WORK INSTRUCTIONS.
Could you copy every record below exactly, leaving out the pictures?

(Records excerpted from a collection)

---*---

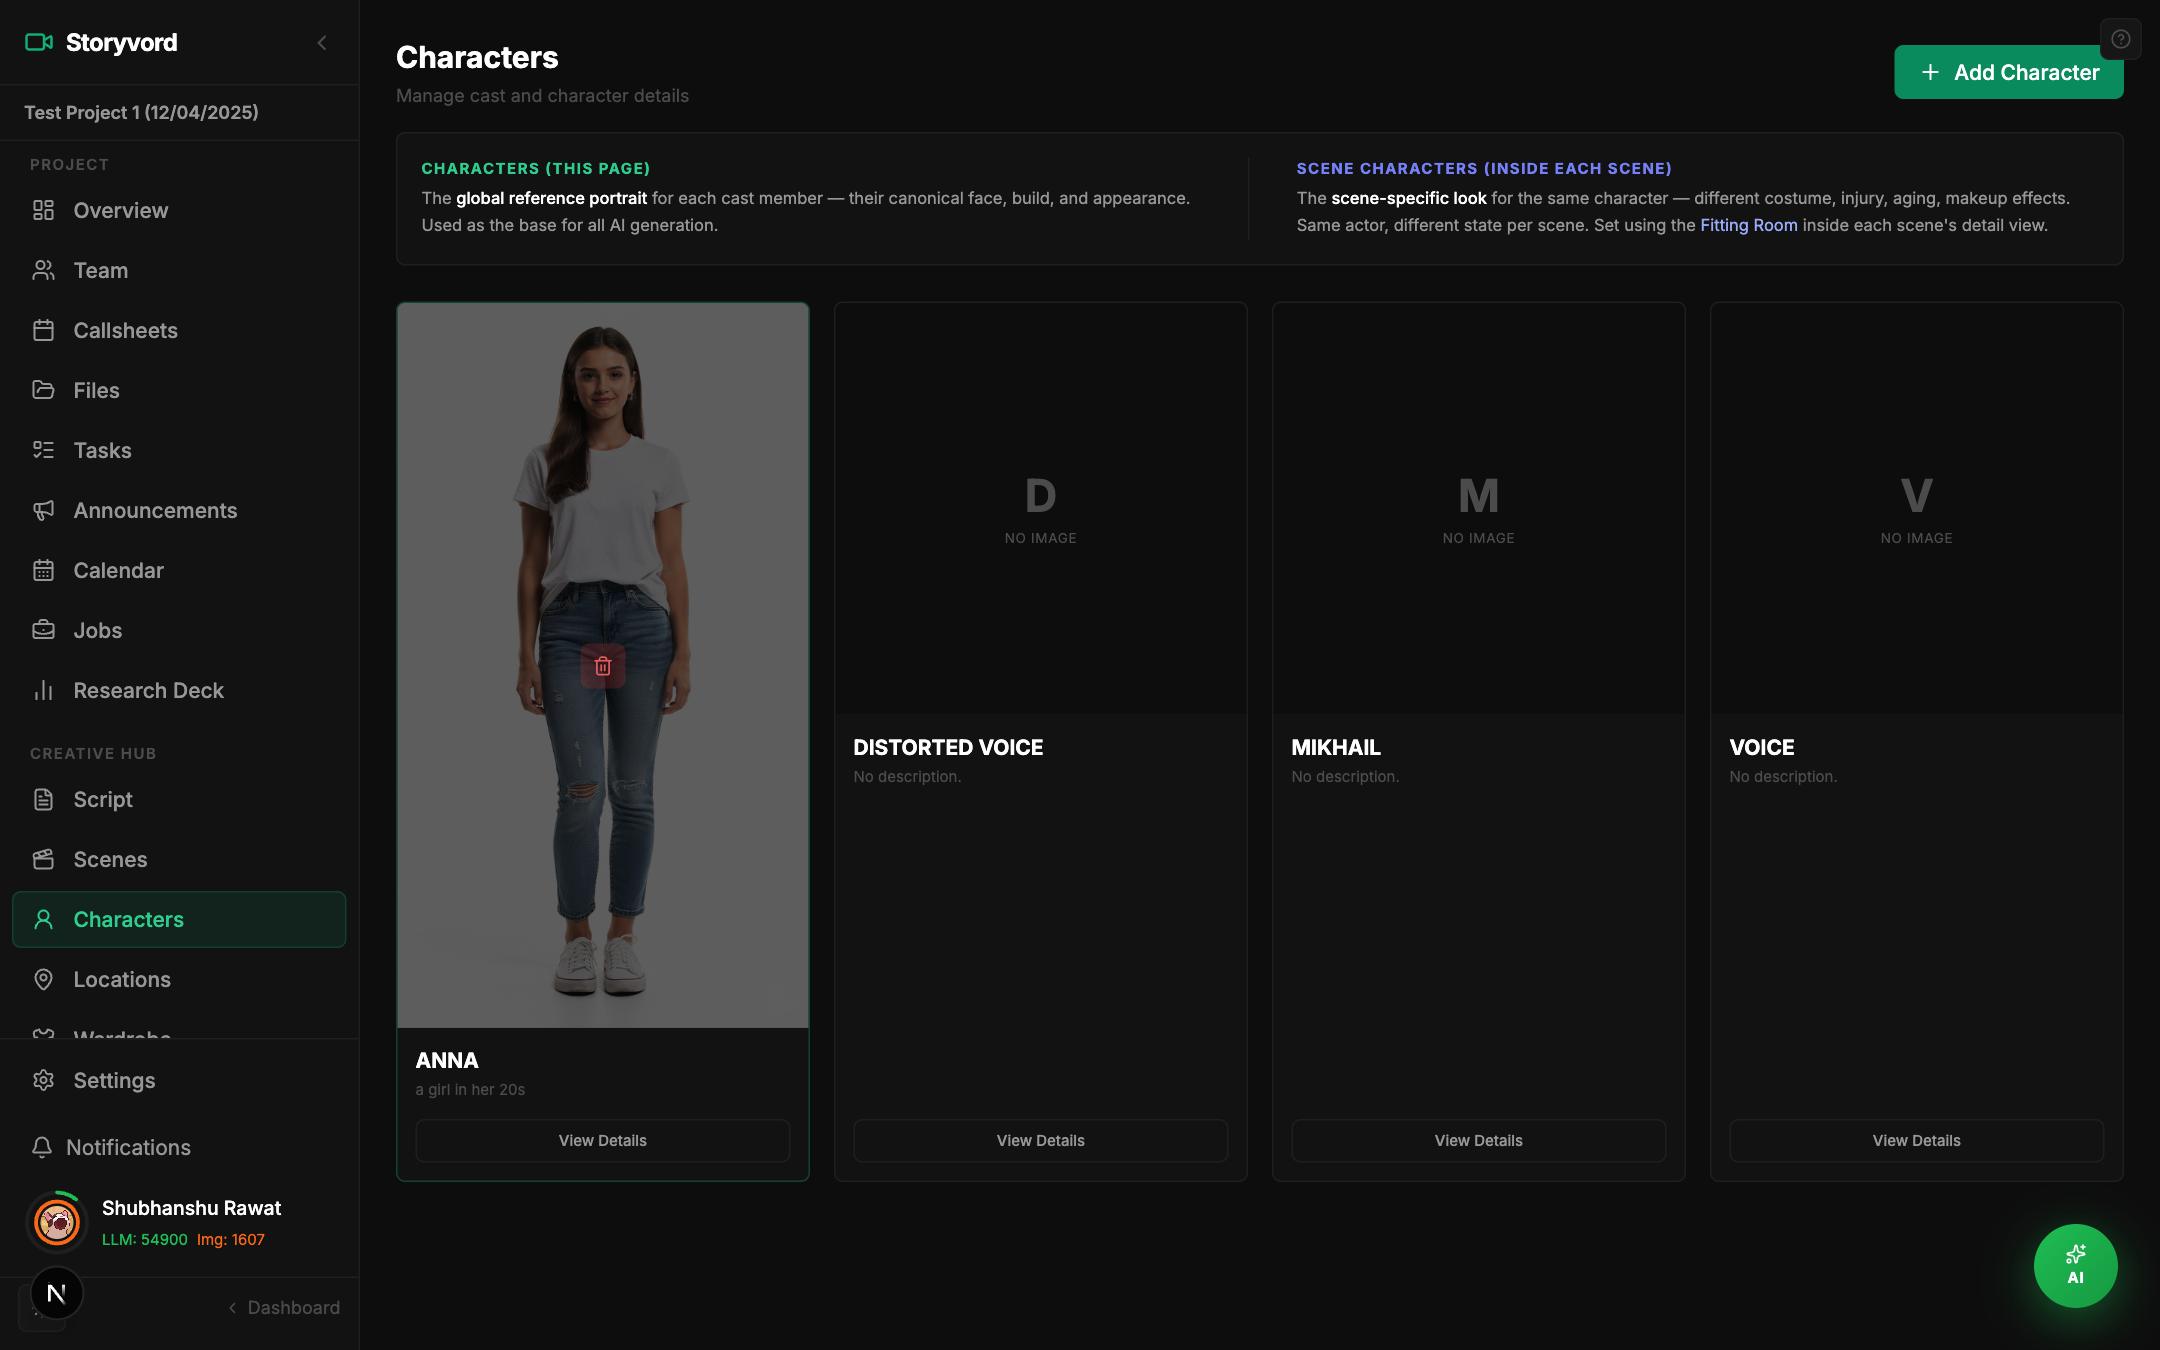
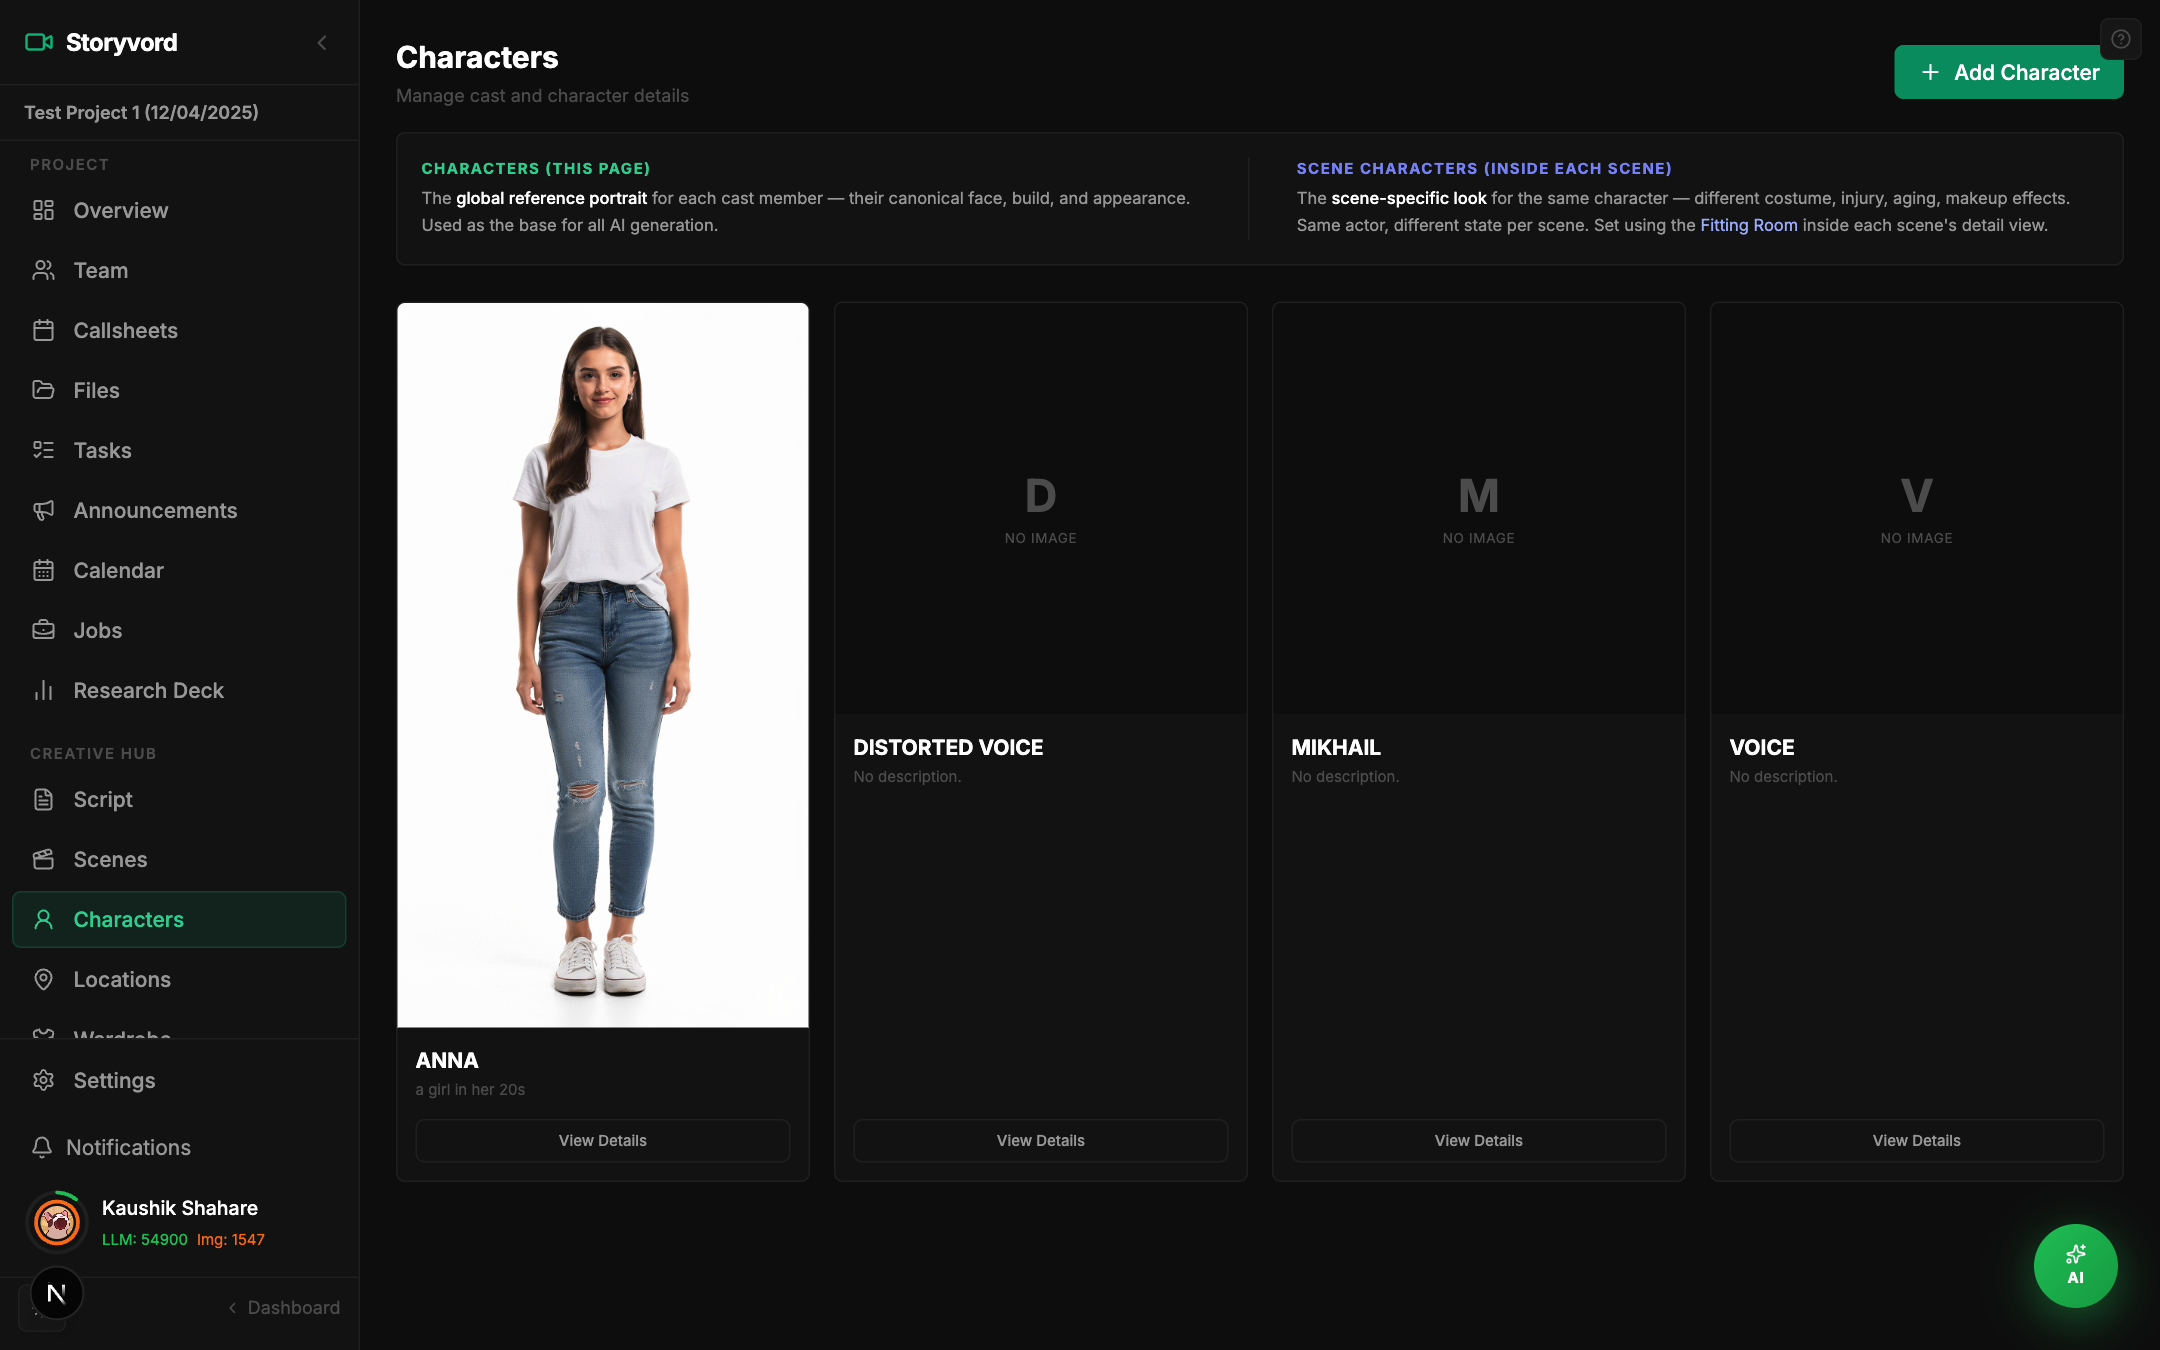
feat(landing): use real Anna character + SC03 fitting room screenshots with popup overlay

Changed region(s): [[0.1861, 0.2178, 0.3722, 0.7778], [0.062, 0.8711, 0.1241, 0.9022]]

diff --git a/app/landing/page.tsx b/app/landing/page.tsx
@@ -32,7 +32,7 @@ const FEATURES = [
     border: "#10b98120",
     items: [
       { icon: <Film size={18} />, title: "Storyboard", desc: "AI-generated shot-by-shot storyboards per scene. Switch styles (Anime, Cinematic, Sketch). Preview full sequences in Slideshow mode.", screenshot: "/screenshots/storyboard.png" },
-      { icon: <Users size={18} />, title: "Characters per Scene", desc: "Full cast management with scene-specific looks — costume, aging, makeup per scene. Global reference portrait with Fitting Room.", screenshot: "/screenshots/characters.png" },
+      { icon: <Users size={18} />, title: "Characters per Scene", desc: "Full cast management with scene-specific looks — costume, aging, makeup per scene. Global reference portrait with Fitting Room.", screenshot: "/screenshots/anna-detail.png" },
       { icon: <MapPin size={18} />, title: "Locations", desc: "Location cards with images, descriptions, and scene links. Your scouting board organised by the AI breakdown.", screenshot: "/screenshots/locations.png" },
     ],
   },
@@ -98,14 +98,15 @@ function GradientText({ children, colors = ["#10b981", "#6366f1"] }: { children:
 // ── Screenshot Showcase ───────────────────────────────────────────────────────
 
 const SHOWCASE_TABS = [
-  { label: "Dashboard", src: "/screenshots/dashboard.png", badge: "Overview", color: "#6366f1" },
-  { label: "Script Editor", src: "/screenshots/script.png", badge: "AI Breakdown", color: "#10b981" },
-  { label: "Storyboard", src: "/screenshots/storyboard.png", badge: "AI Generated", color: "#f59e0b" },
-  { label: "Scenes", src: "/screenshots/scenes.png", badge: "Scene Analysis", color: "#06b6d4" },
-  { label: "Characters", src: "/screenshots/characters.png", badge: "Cast & Looks", color: "#a78bfa" },
-  { label: "Locations", src: "/screenshots/locations.png", badge: "Scouting", color: "#fb923c" },
-  { label: "Research Deck", src: "/screenshots/reports.png", badge: "AI Reports", color: "#34d399" },
-  { label: "Tasks", src: "/screenshots/tasks.png", badge: "Kanban", color: "#f472b6" },
+  { label: "Dashboard",     src: "/screenshots/dashboard.png",    badge: "Overview",      color: "#6366f1" },
+  { label: "Script Editor", src: "/screenshots/script.png",       badge: "AI Breakdown",  color: "#10b981" },
+  { label: "Storyboard",    src: "/screenshots/storyboard.png",   badge: "AI Generated",  color: "#f59e0b" },
+  { label: "Scenes",        src: "/screenshots/scenes.png",       badge: "Scene Analysis",color: "#06b6d4" },
+  { label: "Characters",    src: "/screenshots/anna-detail.png",  badge: "Cast & Looks",  color: "#a78bfa", overlay: "/screenshots/anna-sc03.png" },
+  { label: "Fitting Room",  src: "/screenshots/anna-sc03.png",    badge: "Scene Costume", color: "#f472b6" },
+  { label: "Locations",     src: "/screenshots/locations.png",    badge: "Scouting",      color: "#fb923c" },
+  { label: "Research Deck", src: "/screenshots/reports.png",      badge: "AI Reports",    color: "#34d399" },
+  { label: "Tasks",         src: "/screenshots/tasks.png",        badge: "Kanban",        color: "#ec4899" },
 ];
 
 function ScreenshotShowcase() {
@@ -171,8 +172,38 @@ function ScreenshotShowcase() {
           />
           {/* gradient fade at bottom */}
           <div style={{ position: "absolute", bottom: 0, left: 0, right: 0, height: 80, background: "linear-gradient(transparent, #0f1117)" }} />
+
+          {/* SC 03 Fitting Room popup overlay — shown when tab has overlay */}
+          {tab.overlay && (
+            <div style={{
+              position: "absolute", bottom: 24, right: 24,
+              width: 260, borderRadius: 12,
+              border: `1px solid ${tab.color}50`,
+              background: "#0d0f1a",
+              boxShadow: `0 8px 40px rgba(0,0,0,.7), 0 0 0 1px ${tab.color}20`,
+              overflow: "hidden",
+              animation: "popIn .35s cubic-bezier(.34,1.56,.64,1)",
+            }}>
+              {/* mini browser bar */}
+              <div style={{ background: "#161822", borderBottom: `1px solid ${tab.color}30`, padding: "5px 8px", display: "flex", alignItems: "center", gap: 5 }}>
+                <div style={{ display: "flex", gap: 3 }}>
+                  {["#ff5f57","#febc2e","#28c840"].map(c => <div key={c} style={{ width: 6, height: 6, borderRadius: "50%", background: c }} />)}
+                </div>
+                <span style={{ fontSize: 8, color: tab.color, fontWeight: 700, marginLeft: 4 }}>SC 03 · SOUND STUDIO — Fitting Room</span>
+              </div>
+              <div style={{ position: "relative", height: 180 }}>
+                <Image src={tab.overlay} alt="SC 03 Fitting Room" fill style={{ objectFit: "cover", objectPosition: "top" }} />
+              </div>
+            </div>
+          )}
         </div>
       </div>
+      <style>{`
+        @keyframes popIn {
+          from { opacity: 0; transform: scale(.88) translateY(12px); }
+          to   { opacity: 1; transform: scale(1) translateY(0); }
+        }
+      `}</style>
 
       {/* Prev / Next */}
       <button onClick={() => go((active - 1 + SHOWCASE_TABS.length) % SHOWCASE_TABS.length)}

---*---

SOLUTION TO THIS TASK.
feat(landing): use real Anna character + SC03 fitting room screenshots with popup overlay

Changed region(s): [[0.1861, 0.2178, 0.3722, 0.7778], [0.062, 0.8711, 0.1241, 0.9022]]

diff --git a/app/landing/page.tsx b/app/landing/page.tsx
@@ -32,7 +32,7 @@ const FEATURES = [
     border: "#10b98120",
     items: [
       { icon: <Film size={18} />, title: "Storyboard", desc: "AI-generated shot-by-shot storyboards per scene. Switch styles (Anime, Cinematic, Sketch). Preview full sequences in Slideshow mode.", screenshot: "/screenshots/storyboard.png" },
-      { icon: <Users size={18} />, title: "Characters per Scene", desc: "Full cast management with scene-specific looks — costume, aging, makeup per scene. Global reference portrait with Fitting Room.", screenshot: "/screenshots/characters.png" },
+      { icon: <Users size={18} />, title: "Characters per Scene", desc: "Full cast management with scene-specific looks — costume, aging, makeup per scene. Global reference portrait with Fitting Room.", screenshot: "/screenshots/anna-detail.png" },
       { icon: <MapPin size={18} />, title: "Locations", desc: "Location cards with images, descriptions, and scene links. Your scouting board organised by the AI breakdown.", screenshot: "/screenshots/locations.png" },
     ],
   },
@@ -98,14 +98,15 @@ function GradientText({ children, colors = ["#10b981", "#6366f1"] }: { children:
 // ── Screenshot Showcase ───────────────────────────────────────────────────────
 
 const SHOWCASE_TABS = [
-  { label: "Dashboard", src: "/screenshots/dashboard.png", badge: "Overview", color: "#6366f1" },
-  { label: "Script Editor", src: "/screenshots/script.png", badge: "AI Breakdown", color: "#10b981" },
-  { label: "Storyboard", src: "/screenshots/storyboard.png", badge: "AI Generated", color: "#f59e0b" },
-  { label: "Scenes", src: "/screenshots/scenes.png", badge: "Scene Analysis", color: "#06b6d4" },
-  { label: "Characters", src: "/screenshots/characters.png", badge: "Cast & Looks", color: "#a78bfa" },
-  { label: "Locations", src: "/screenshots/locations.png", badge: "Scouting", color: "#fb923c" },
-  { label: "Research Deck", src: "/screenshots/reports.png", badge: "AI Reports", color: "#34d399" },
-  { label: "Tasks", src: "/screenshots/tasks.png", badge: "Kanban", color: "#f472b6" },
+  { label: "Dashboard",     src: "/screenshots/dashboard.png",    badge: "Overview",      color: "#6366f1" },
+  { label: "Script Editor", src: "/screenshots/script.png",       badge: "AI Breakdown",  color: "#10b981" },
+  { label: "Storyboard",    src: "/screenshots/storyboard.png",   badge: "AI Generated",  color: "#f59e0b" },
+  { label: "Scenes",        src: "/screenshots/scenes.png",       badge: "Scene Analysis",color: "#06b6d4" },
+  { label: "Characters",    src: "/screenshots/anna-detail.png",  badge: "Cast & Looks",  color: "#a78bfa", overlay: "/screenshots/anna-sc03.png" },
+  { label: "Fitting Room",  src: "/screenshots/anna-sc03.png",    badge: "Scene Costume", color: "#f472b6" },
+  { label: "Locations",     src: "/screenshots/locations.png",    badge: "Scouting",      color: "#fb923c" },
+  { label: "Research Deck", src: "/screenshots/reports.png",      badge: "AI Reports",    color: "#34d399" },
+  { label: "Tasks",         src: "/screenshots/tasks.png",        badge: "Kanban",        color: "#ec4899" },
 ];
 
 function ScreenshotShowcase() {
@@ -171,8 +172,38 @@ function ScreenshotShowcase() {
           />
           {/* gradient fade at bottom */}
           <div style={{ position: "absolute", bottom: 0, left: 0, right: 0, height: 80, background: "linear-gradient(transparent, #0f1117)" }} />
+
+          {/* SC 03 Fitting Room popup overlay — shown when tab has overlay */}
+          {tab.overlay && (
+            <div style={{
+              position: "absolute", bottom: 24, right: 24,
+              width: 260, borderRadius: 12,
+              border: `1px solid ${tab.color}50`,
+              background: "#0d0f1a",
+              boxShadow: `0 8px 40px rgba(0,0,0,.7), 0 0 0 1px ${tab.color}20`,
+              overflow: "hidden",
+              animation: "popIn .35s cubic-bezier(.34,1.56,.64,1)",
+            }}>
+              {/* mini browser bar */}
+              <div style={{ background: "#161822", borderBottom: `1px solid ${tab.color}30`, padding: "5px 8px", display: "flex", alignItems: "center", gap: 5 }}>
+                <div style={{ display: "flex", gap: 3 }}>
+                  {["#ff5f57","#febc2e","#28c840"].map(c => <div key={c} style={{ width: 6, height: 6, borderRadius: "50%", background: c }} />)}
+                </div>
+                <span style={{ fontSize: 8, color: tab.color, fontWeight: 700, marginLeft: 4 }}>SC 03 · SOUND STUDIO — Fitting Room</span>
+              </div>
+              <div style={{ position: "relative", height: 180 }}>
+                <Image src={tab.overlay} alt="SC 03 Fitting Room" fill style={{ objectFit: "cover", objectPosition: "top" }} />
+              </div>
+            </div>
+          )}
         </div>
       </div>
+      <style>{`
+        @keyframes popIn {
+          from { opacity: 0; transform: scale(.88) translateY(12px); }
+          to   { opacity: 1; transform: scale(1) translateY(0); }
+        }
+      `}</style>
 
       {/* Prev / Next */}
       <button onClick={() => go((active - 1 + SHOWCASE_TABS.length) % SHOWCASE_TABS.length)}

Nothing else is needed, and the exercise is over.